§ **YOUR TASK**:
Number of lines below with "classList": work it out and reply with that number only.

*** EXCERPTED DATA Section Begins ***

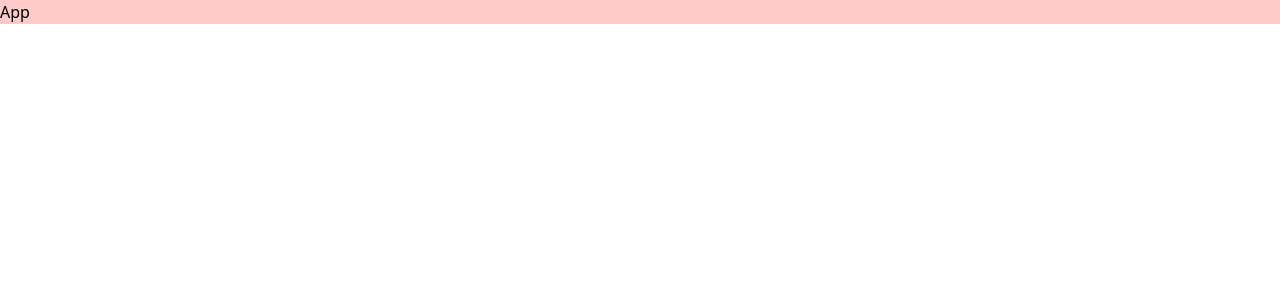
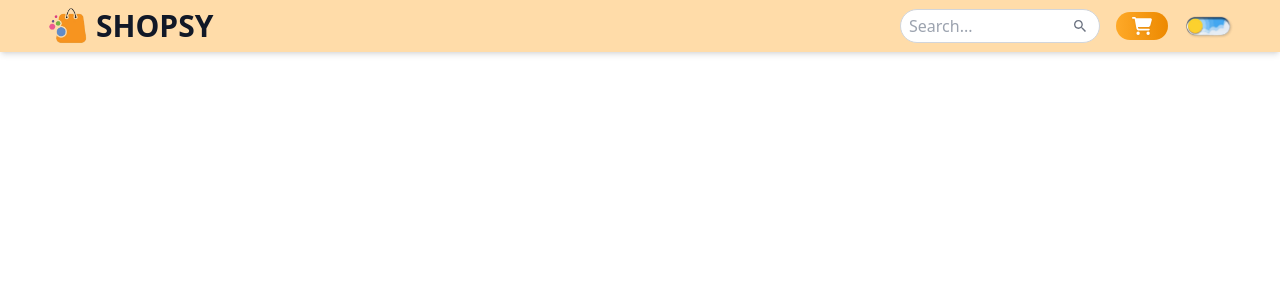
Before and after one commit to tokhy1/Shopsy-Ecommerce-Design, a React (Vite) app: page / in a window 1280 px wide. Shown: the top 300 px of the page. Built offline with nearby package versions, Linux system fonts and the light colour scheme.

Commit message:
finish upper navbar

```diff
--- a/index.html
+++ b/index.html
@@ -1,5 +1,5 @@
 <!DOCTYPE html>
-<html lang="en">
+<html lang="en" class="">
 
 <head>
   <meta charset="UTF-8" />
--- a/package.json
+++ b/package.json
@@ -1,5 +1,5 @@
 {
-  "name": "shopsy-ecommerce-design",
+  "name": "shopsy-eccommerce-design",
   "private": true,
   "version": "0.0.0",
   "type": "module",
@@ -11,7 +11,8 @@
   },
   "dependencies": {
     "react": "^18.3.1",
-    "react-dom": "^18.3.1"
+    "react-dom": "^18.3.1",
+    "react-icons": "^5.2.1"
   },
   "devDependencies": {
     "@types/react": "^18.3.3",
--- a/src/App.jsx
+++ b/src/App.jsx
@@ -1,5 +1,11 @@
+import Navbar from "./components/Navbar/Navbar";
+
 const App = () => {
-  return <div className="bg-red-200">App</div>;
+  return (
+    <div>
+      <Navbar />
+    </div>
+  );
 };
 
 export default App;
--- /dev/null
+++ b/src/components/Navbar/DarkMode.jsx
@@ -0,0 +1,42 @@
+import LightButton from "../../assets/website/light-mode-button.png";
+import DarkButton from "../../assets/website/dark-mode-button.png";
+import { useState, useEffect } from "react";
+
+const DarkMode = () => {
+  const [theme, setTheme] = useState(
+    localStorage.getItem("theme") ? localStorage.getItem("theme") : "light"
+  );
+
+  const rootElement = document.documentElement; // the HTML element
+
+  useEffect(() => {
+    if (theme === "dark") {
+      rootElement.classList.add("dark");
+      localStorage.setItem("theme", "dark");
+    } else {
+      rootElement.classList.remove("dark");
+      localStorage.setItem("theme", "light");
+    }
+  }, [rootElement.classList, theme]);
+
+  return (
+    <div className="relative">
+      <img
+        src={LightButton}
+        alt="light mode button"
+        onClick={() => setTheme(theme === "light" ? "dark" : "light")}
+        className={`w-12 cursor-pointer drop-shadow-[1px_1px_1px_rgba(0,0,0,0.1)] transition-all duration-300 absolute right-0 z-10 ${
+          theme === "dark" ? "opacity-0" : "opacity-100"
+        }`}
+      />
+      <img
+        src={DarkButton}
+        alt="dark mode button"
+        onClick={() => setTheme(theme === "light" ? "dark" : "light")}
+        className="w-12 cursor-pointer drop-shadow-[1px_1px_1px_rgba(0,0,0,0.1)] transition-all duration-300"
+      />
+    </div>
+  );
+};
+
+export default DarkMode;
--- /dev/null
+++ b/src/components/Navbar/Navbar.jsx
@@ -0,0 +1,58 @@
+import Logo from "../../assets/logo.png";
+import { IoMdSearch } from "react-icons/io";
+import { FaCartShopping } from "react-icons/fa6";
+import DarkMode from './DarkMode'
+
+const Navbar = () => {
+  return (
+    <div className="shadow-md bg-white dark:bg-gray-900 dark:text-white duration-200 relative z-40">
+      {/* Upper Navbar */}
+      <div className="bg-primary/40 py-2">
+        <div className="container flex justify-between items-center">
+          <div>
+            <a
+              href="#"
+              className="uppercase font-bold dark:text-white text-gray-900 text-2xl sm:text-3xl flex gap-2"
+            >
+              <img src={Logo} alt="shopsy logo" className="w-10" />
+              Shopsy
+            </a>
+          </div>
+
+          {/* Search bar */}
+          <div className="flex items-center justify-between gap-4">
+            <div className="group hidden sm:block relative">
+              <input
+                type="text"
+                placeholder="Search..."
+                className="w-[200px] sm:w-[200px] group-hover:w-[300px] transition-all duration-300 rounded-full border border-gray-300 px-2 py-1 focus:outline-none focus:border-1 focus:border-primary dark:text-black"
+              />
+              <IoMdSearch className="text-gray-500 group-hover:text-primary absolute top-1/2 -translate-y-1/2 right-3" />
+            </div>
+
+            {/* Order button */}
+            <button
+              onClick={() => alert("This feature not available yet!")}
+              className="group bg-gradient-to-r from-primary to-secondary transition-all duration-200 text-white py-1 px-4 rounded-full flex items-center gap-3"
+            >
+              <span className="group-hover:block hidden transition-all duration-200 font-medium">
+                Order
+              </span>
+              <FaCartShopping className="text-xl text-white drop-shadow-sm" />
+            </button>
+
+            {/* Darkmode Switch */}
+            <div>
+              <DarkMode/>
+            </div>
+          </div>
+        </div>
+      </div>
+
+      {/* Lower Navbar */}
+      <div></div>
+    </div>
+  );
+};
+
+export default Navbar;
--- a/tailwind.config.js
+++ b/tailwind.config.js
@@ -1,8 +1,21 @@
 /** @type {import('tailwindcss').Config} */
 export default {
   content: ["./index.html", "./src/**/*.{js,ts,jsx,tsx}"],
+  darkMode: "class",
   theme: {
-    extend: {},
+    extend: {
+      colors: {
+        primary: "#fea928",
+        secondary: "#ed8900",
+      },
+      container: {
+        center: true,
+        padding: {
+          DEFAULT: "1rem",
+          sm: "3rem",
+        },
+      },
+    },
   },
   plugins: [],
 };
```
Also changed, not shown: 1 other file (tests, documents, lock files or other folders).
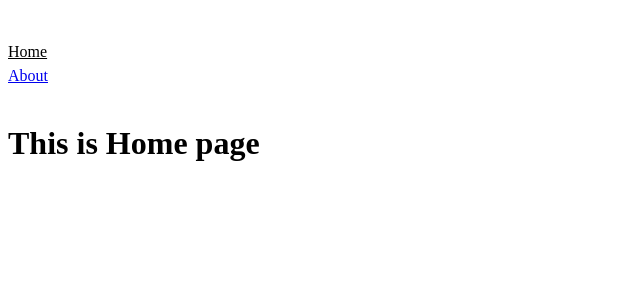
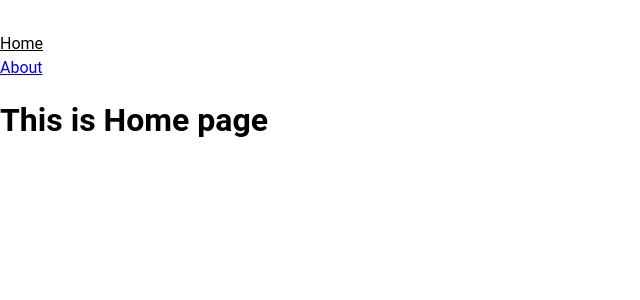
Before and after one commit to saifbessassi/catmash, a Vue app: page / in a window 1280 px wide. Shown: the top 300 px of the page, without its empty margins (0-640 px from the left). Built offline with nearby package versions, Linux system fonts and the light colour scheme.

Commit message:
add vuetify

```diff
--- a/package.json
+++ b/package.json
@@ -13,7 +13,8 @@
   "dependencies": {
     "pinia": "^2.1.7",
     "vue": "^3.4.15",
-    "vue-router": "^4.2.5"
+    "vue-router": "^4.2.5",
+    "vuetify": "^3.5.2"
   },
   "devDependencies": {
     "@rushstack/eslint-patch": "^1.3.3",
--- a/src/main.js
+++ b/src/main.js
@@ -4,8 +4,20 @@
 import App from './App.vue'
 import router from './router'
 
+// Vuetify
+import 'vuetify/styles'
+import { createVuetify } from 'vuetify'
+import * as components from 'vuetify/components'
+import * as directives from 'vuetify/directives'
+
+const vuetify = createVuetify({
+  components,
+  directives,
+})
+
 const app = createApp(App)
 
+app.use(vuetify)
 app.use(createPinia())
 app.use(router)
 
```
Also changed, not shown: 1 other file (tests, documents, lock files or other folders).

*** EXCERPTED DATA Section Ends ***

§ **ANSWER BOX**:
3